The U.S. Department of Agriculture (USDA) announced that it will serve as a temporary interested government agency, in order to process the pending doctors applications.
"We don't see victories often enough in rural America, but this announcement to process these physician's applications is a victory for Kansas and for rural health care," Moran said. "We have worked hard to reverse the USDA's decision, so that these 86 communities won't go without a doctor."
The J-1 Visa program gives international medical graduates the opportunity to stay in the U.S., if they agree to practice in a medically underserved area. Since the USDA became a participant in the J-1 Visa waiver program in 1994, it has made a total of 80 recommendations on behalf of doctors applying to serve in Kansas.
In late February, the USDA discontinued the J-1 Visa Waiver program, citing security concerns. Now, the USDA said that pending applications will be reviewed by the Departments of Justice and State, and that the Department of Health and Human Services will do follow-up monitoring. In addition, the White House will coordinate agency efforts on meeting the health care needs of rural communities.

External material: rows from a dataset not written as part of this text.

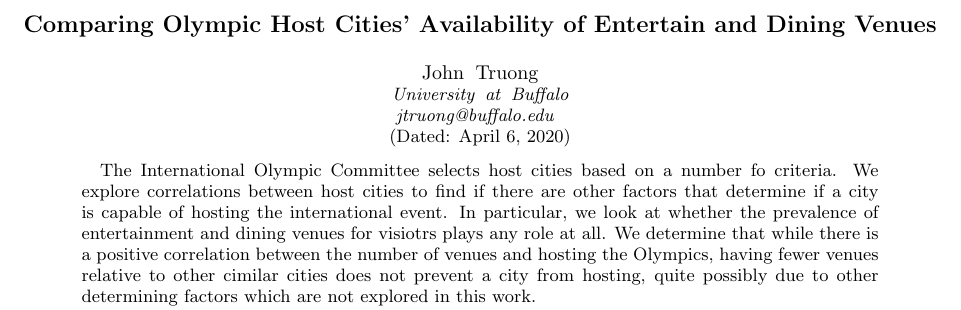
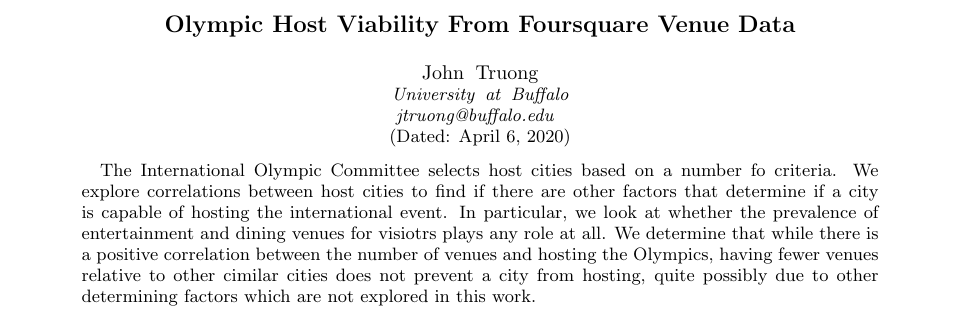
Before and after one commit to jtruong04/Coursera_Capstone, a LaTeX paper (report/report.tex): part of page 1 of 5, cut at the place of the change. Compiled offline with pdfLaTeX.

Commit message:
Changed report title

```diff
--- a/report/report.tex
+++ b/report/report.tex
@@ -23,7 +23,7 @@ floatfix
 
 \preprint{APS/123-QED}
 
-\title{Comparing Olympic Host Cities' Availability of Entertain and Dining Venues}
+\title{Olympic Host Viability From Foursquare Venue Data}
 
 \author{John Truong}
 \affiliation{%
```
Also changed, not shown: report/report.pdf.
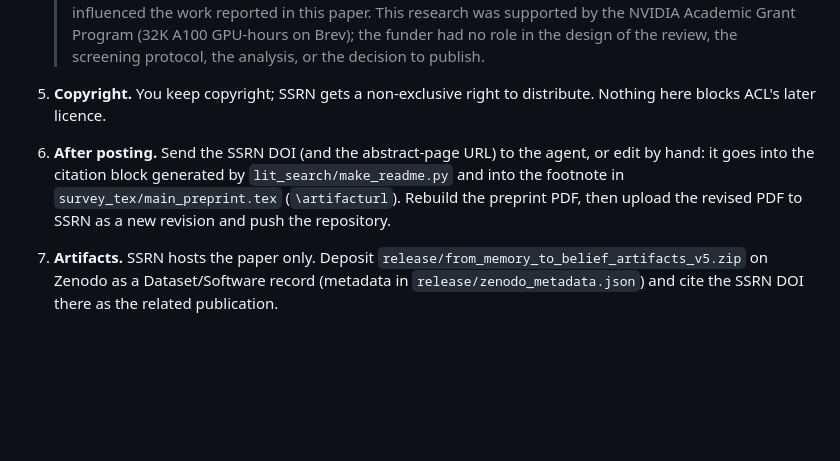
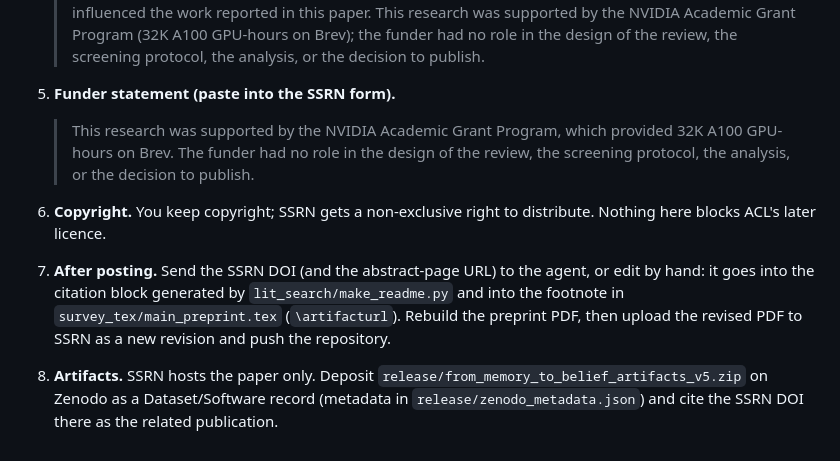
Before and after one commit to jiminHuang/belief-state-survey, a Markdown page: SSRN_SUBMIT.md, the part around the change. Drawn GitHub-style; blank space fills up the shorter version.

Commit message:
Add the funder statement to the SSRN checklist
Co-Authored-By: Claude Opus 5 <noreply@anthropic.com>

```diff
--- a/SSRN_SUBMIT.md
+++ b/SSRN_SUBMIT.md
@@ -15,6 +15,10 @@ Target: SSRN **Computer Science Research Network** (Elsevier). Papers are posted
 
    > Jimin Huang and Xueqing Peng are affiliated with The Fin AI, which produced several of the finance benchmarks discussed in this survey, among them FinBen and InvestorBench; these were screened, included, and described under the same protocol as every other paper. The authors declare no other financial or personal relationships with people or organisations that could be perceived to have influenced the work reported in this paper. This research was supported by the NVIDIA Academic Grant Program (32K A100 GPU-hours on Brev); the funder had no role in the design of the review, the screening protocol, the analysis, or the decision to publish.
 
-5. **Copyright.** You keep copyright; SSRN gets a non-exclusive right to distribute. Nothing here blocks ACL's later licence.
-6. **After posting.** Send the SSRN DOI (and the abstract-page URL) to the agent, or edit by hand: it goes into the citation block generated by `lit_search/make_readme.py` and into the footnote in `survey_tex/main_preprint.tex` (`\artifacturl`). Rebuild the preprint PDF, then upload the revised PDF to SSRN as a new revision and push the repository.
-7. **Artifacts.** SSRN hosts the paper only. Deposit `release/from_memory_to_belief_artifacts_v5.zip` on Zenodo as a Dataset/Software record (metadata in `release/zenodo_metadata.json`) and cite the SSRN DOI there as the related publication.
+5. **Funder statement (paste into the SSRN form).**
+
+   > This research was supported by the NVIDIA Academic Grant Program, which provided 32K A100 GPU-hours on Brev. The funder had no role in the design of the review, the screening protocol, the analysis, or the decision to publish.
+
+6. **Copyright.** You keep copyright; SSRN gets a non-exclusive right to distribute. Nothing here blocks ACL's later licence.
+7. **After posting.** Send the SSRN DOI (and the abstract-page URL) to the agent, or edit by hand: it goes into the citation block generated by `lit_search/make_readme.py` and into the footnote in `survey_tex/main_preprint.tex` (`\artifacturl`). Rebuild the preprint PDF, then upload the revised PDF to SSRN as a new revision and push the repository.
+8. **Artifacts.** SSRN hosts the paper only. Deposit `release/from_memory_to_belief_artifacts_v5.zip` on Zenodo as a Dataset/Software record (metadata in `release/zenodo_metadata.json`) and cite the SSRN DOI there as the related publication.
```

In March, Moran, co-chair of the Rural Health Care Coalition, urged the Administration to continue the program and process pending applications. Since that time Moran has met with the government agencies involved and worked with the White House to find solution to continue this important program.
"The White House has heard the pleas of rural American and reacted promptly," Moran said. "Its willingness to help rural America is encouraging and we will continue to work with it throughout this process."